The initial investment for the retrofits was $1.3 million, of which $550,000 was funded by the Public Service Company of Colorado through its demand side management program. The program offers incentives to big energy consumers.
“It’s a classic win-win situation,” says Lori Carter, property manager for Amerimar Realty Management Company at Denver Place. “We received financial assistance to implement energy saving retrofits, and the utility company took needed energy off the grid, helping to avoid building new power plants.
Says Carter, “When we began using no cost/low cost strategies in 1997, the savings went to $350,000 a year.”
Those savings have continued to increase, and in 2005 Denver Place saved more than $500,000 in energy costs. The two numbers combined resulted in a year-and-a-half payback and an approximately 59% return on investment.
Making the business case for going green is now achievable. As energy prices rise and employees become more selective about where they work, operating costs and productivity gains are more important than ever before.
Regardless of personal opinions about climate change, building occupants, insurance companies, local, state, and even federal governments are increasingly going to require high performance sustainable buildings. [For more on this subject, see “Questioning Boston’s LEED-ership” by Jeff Crane.]
If commercial real estate can reduce energy consumption by 10% over the next 10 years, facility managers across the country should be able to reduce costs by $24 billion and cut greenhouse gas emissions equivalent to the emissions from 15 million cars. That’s a significant and attainable goal that may best be achieved through a combination of strategies—green design, retrofits, green technologies, and no cost/low cost energy efficiency operating strategies.
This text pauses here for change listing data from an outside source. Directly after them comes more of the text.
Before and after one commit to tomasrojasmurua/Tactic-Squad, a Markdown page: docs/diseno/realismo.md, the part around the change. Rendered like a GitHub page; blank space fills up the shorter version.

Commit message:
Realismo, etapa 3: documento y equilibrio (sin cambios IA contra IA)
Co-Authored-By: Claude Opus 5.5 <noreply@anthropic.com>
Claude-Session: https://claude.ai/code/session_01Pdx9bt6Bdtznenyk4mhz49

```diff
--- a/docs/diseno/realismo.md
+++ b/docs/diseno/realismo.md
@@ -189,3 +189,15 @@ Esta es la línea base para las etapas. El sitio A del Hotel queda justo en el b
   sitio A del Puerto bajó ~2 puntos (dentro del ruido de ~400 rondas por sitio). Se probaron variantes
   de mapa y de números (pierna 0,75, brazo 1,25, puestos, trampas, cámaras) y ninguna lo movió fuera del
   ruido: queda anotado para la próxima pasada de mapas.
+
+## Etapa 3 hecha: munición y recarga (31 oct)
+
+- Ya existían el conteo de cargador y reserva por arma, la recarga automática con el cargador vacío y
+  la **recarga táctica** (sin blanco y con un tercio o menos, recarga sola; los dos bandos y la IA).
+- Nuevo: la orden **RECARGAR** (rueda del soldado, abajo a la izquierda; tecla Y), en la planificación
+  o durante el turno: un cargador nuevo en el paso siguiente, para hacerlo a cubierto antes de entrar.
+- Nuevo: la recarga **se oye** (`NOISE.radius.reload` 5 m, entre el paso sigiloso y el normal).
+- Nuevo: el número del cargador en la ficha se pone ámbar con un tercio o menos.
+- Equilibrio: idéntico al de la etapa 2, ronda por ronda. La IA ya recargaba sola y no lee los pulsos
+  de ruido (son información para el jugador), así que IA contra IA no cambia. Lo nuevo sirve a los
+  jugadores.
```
Walraven is BOMA International chairman-elect and executive managing director, national property management, for USAA Real Estate Company.